In the lead up to the FHT’s first Virtual Training Congress we have been introducing FHT members to our event speakers. This week we speak to Chris Duquemin from New Vision Therapy, based in Jersey.
In the title of my seminar talk, note that I do not use the words PTSD. For me, to consider Post Traumatic Stress (PTS) a disorder is disrespectful. It is simply the result of overstressing a neurological system. The body responded in the only way it knows how to survive – how can that be a disorder? It’s a natural, human response.

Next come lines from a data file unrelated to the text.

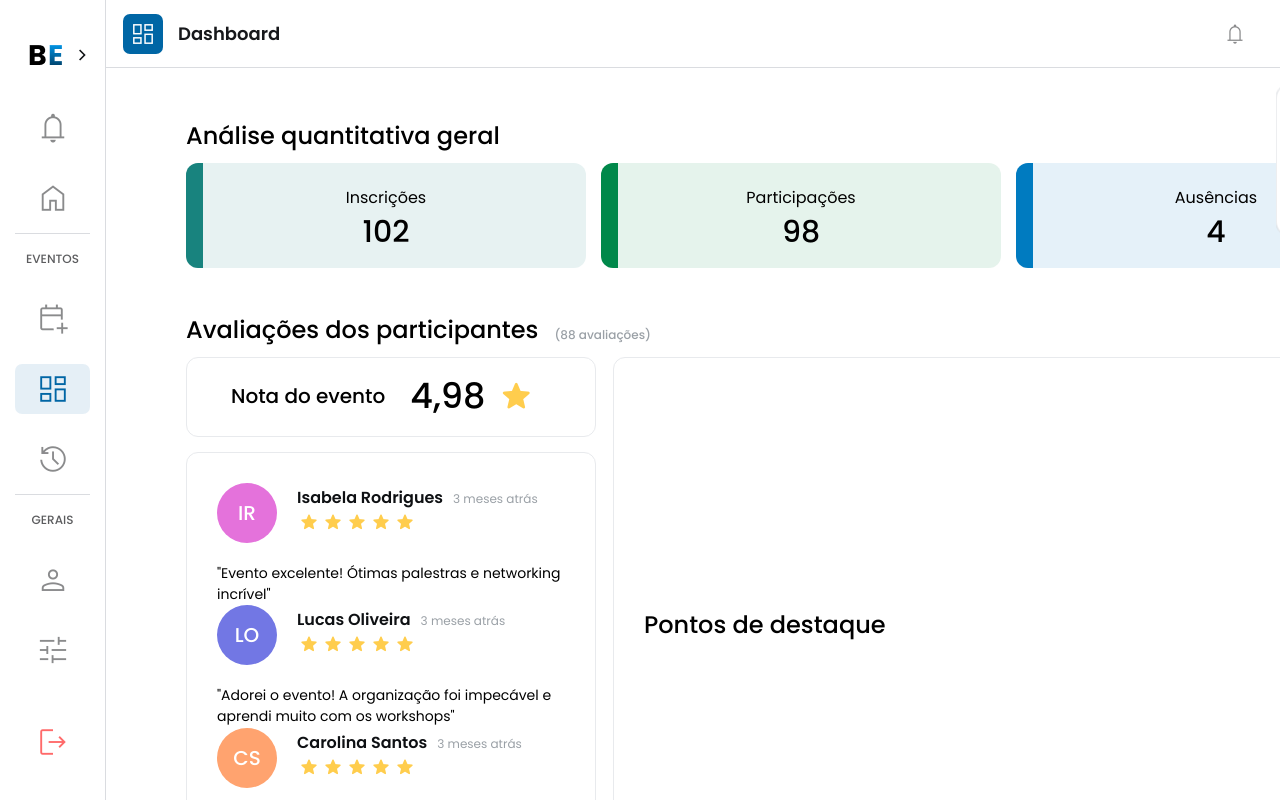
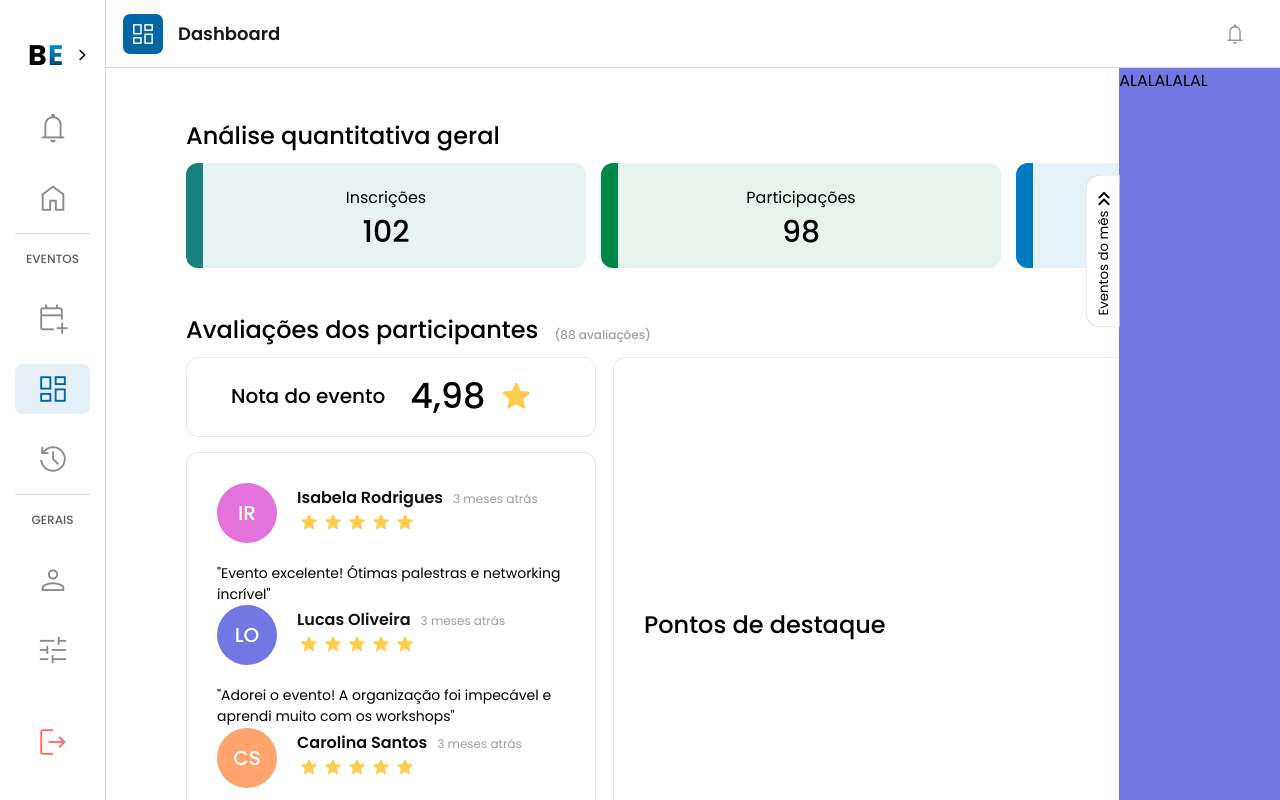
Before and after one commit to EsyProject/EsyFrontend, a React (Vite) app: page /dashboard in a window 1280 px wide. Shown: the top 800 px of the page. Built offline with nearby package versions, Linux system fonts and the light colour scheme.

Commit message:
feat: configuration of the menu features on the right

```diff
--- a/src/pages/Dashboard/Dashboard.css
+++ b/src/pages/Dashboard/Dashboard.css
@@ -22,10 +22,21 @@
   display: flex;
 }
 
+.left-column-dashboard{
+  width: fit-content;
+  transition: width .3s ease;
+}
+
 .left-column-dashboard.menu-open {
-  width: 1213px;
+  width: 1161px;;
   margin-right: 80px;
+  transition: width .3s ease;
 }
+
+.left-column-dashboard.menu-open .participant-reviews .participant-reviews-main .highlights{
+  width: auto;
+}
+
 
 .general-analysis {
   margin-top: 50px;
@@ -117,8 +128,13 @@
 .participant-reviews-main {
   display: flex;
   gap: 17px;
+  flex-wrap: wrap;
 }
 
+.left-column-dashboard.menu-open > .participant-reviews > .participant-reviews-main > .improvement-suggestions {
+  width: 100%;
+  height: auto;
+}
 .event-note {
   width: 410px;
   height: 80px;
@@ -313,20 +329,51 @@
   display: flex;
   align-items: center;
   justify-content: center;
-  position: absolute;
   width: 153px;
   height: 34px;
-  left: 95%;
-  top: 143px;
+  /* padding: 10px; */
   background: #ffffff;
   border: 1px solid #dadce0;
   border-radius: 15px 15px 0px 0px;
   transform: rotate(-90deg);
   border-bottom: none;
+  position: absolute;
+  bottom: 0;
+  left: 39%;
+  cursor: pointer;
 }
 
 .button-container-dashboard {
   display: flex;
   justify-content: center;
   width: 153px;
+  height: 200px;
+  right: 100%;
+  position: absolute;
 }
+
+.container-button-menu{
+  background-color: #00884a;
+  display: flex;
+  position: fixed;
+  height: 100vh;
+  top: 68px;
+  width: 500px;
+  transition: .2s all ease;
+  right: 0;
+}
+
+.menu-container-closed {
+  right: -26.5%;
+  transition: right .3s ease;
+}
+
+.menu-container-open {
+  right: 0;
+  transition: right .3s ease;
+}
+
+.container-menu{
+  background-color: #7277e4;
+  width: 100%;
+}
--- a/src/pages/Dashboard/Dashboard.jsx
+++ b/src/pages/Dashboard/Dashboard.jsx
@@ -199,6 +199,17 @@ const Dashboard = () => {
               </div>
             </div>
 
+            {/* <div className="button-container-dashboard">
+                <button onClick={toggleMenu}>
+                  Eventos do mês
+                  <span className="material-symbols-rounded">
+                    keyboard_double_arrow_right
+                  </span>
+                </button>
+            </div> */}
+
+            <div className={`container-button-menu ${menuOpen ? "menu-container-open" : "menu-container-closed"}`}>
+
             <div className="button-container-dashboard">
                 <button onClick={toggleMenu}>
                   Eventos do mês
@@ -206,6 +217,11 @@ const Dashboard = () => {
                     keyboard_double_arrow_right
                   </span>
                 </button>
+            </div>
+
+              <div className="container-menu">
+                <p>ALALALALAL</p>
+              </div>
             </div>
           </div>
         </div>
```
Also changed, not shown: 1 other file (tests, documents, lock files or other folders).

A few years back, my work changed dramatically. That was thanks partly to a phrase I read in Stanley Rosenberg’s excellent book, ‘Accessing the Healing Power of the Vagus Nerve: Self-Help Exercises for Anxiety, Depression, Trauma, and Autism’. This is a simple, easy to read book that I would highly recommend it to everyone. It simply stated: “The Ventral Vagus nerve controls the top third of the esophagus.” The penny dropped, lightbulbs started to come on inside my head. I did a little more research before deciding to fly to Canada to work with Terrance Kosikar helping veterans and first responders with PTS. I met some amazing people, made new friends for life, and tested my theory on people I had no connection with.
So, what exactly had I uncovered?
I realised that it was not always one traumatic event that led to PTS, but more often than not, a cumulative effect of unresolved traumas that we pick up through our lives. This was the key. It was a snowball effect of musculoskeletal compensatory patterns in the body, each one applying pressure to the central nervous system until the body lost the ability to adapt anymore and got stuck in protective mode. At that point, the body has lost the ability to self-heal, and things like immune system, digestion, respiration and cardiac function do not operate normally. This leads to a breakdown in the chemical balance of the body, and to symptoms like panic attacks, anxiety, depression and ultimately suicidal thoughts – not to mention the physical pain they may also experience. Take that person, put them on a beach in Barbados and they will still feel tense and anxious.
My theory was fundamentally straight forward, but consisted of three different components. Independent, but inter-related, like cogs in a clock, influencing one another.
In my FHT Virtual Congress seminar I will be delving deeper into the three different components that I use to support my clients with PTS. See you there?
Buy your ticket to the FHT Virtual Congress here.
*Ticket prices: FHT student members £25, FHT members £30, non-FHT members £45